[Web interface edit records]
◇ ◇ ◇ ◇ ◇

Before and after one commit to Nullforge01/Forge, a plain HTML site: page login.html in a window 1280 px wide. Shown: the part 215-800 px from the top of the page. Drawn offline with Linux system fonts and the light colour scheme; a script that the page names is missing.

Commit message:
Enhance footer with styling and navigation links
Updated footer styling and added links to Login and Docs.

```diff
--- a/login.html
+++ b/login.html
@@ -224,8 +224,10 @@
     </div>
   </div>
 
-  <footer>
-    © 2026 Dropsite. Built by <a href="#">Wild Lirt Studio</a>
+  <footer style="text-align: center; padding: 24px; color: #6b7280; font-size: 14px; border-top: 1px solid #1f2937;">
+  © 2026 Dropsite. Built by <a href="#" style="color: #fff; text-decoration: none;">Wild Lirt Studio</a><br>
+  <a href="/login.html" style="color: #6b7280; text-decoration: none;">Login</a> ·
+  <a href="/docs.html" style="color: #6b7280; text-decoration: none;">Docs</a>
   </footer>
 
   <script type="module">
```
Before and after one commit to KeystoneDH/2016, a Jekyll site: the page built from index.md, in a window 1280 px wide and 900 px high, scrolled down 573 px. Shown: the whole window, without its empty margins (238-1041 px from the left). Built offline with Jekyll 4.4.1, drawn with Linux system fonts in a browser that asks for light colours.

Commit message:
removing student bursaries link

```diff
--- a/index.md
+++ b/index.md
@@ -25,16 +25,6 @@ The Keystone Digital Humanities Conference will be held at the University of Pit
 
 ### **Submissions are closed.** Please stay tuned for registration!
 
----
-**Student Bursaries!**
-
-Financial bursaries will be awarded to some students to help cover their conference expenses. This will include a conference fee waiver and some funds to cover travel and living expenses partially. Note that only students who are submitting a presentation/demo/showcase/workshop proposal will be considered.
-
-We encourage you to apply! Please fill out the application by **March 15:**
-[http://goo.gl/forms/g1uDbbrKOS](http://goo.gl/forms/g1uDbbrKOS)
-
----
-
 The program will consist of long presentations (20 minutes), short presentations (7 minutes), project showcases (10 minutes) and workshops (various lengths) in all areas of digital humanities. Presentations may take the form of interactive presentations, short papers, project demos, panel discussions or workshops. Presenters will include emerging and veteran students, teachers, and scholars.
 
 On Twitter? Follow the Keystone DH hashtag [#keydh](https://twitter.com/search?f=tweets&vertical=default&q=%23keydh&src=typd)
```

◇ ◇ ◇ ◇ ◇

● **The problem**:
Your answer must be a copy of every line in the data above that holds the string "none".

● **Response area**:
+  © 2026 Dropsite. Built by <a href="#" style="color: #fff; text-decoration: none;">Wild Lirt Studio</a><br>
+  <a href="/login.html" style="color: #6b7280; text-decoration: none;">Login</a> ·
+  <a href="/docs.html" style="color: #6b7280; text-decoration: none;">Docs</a>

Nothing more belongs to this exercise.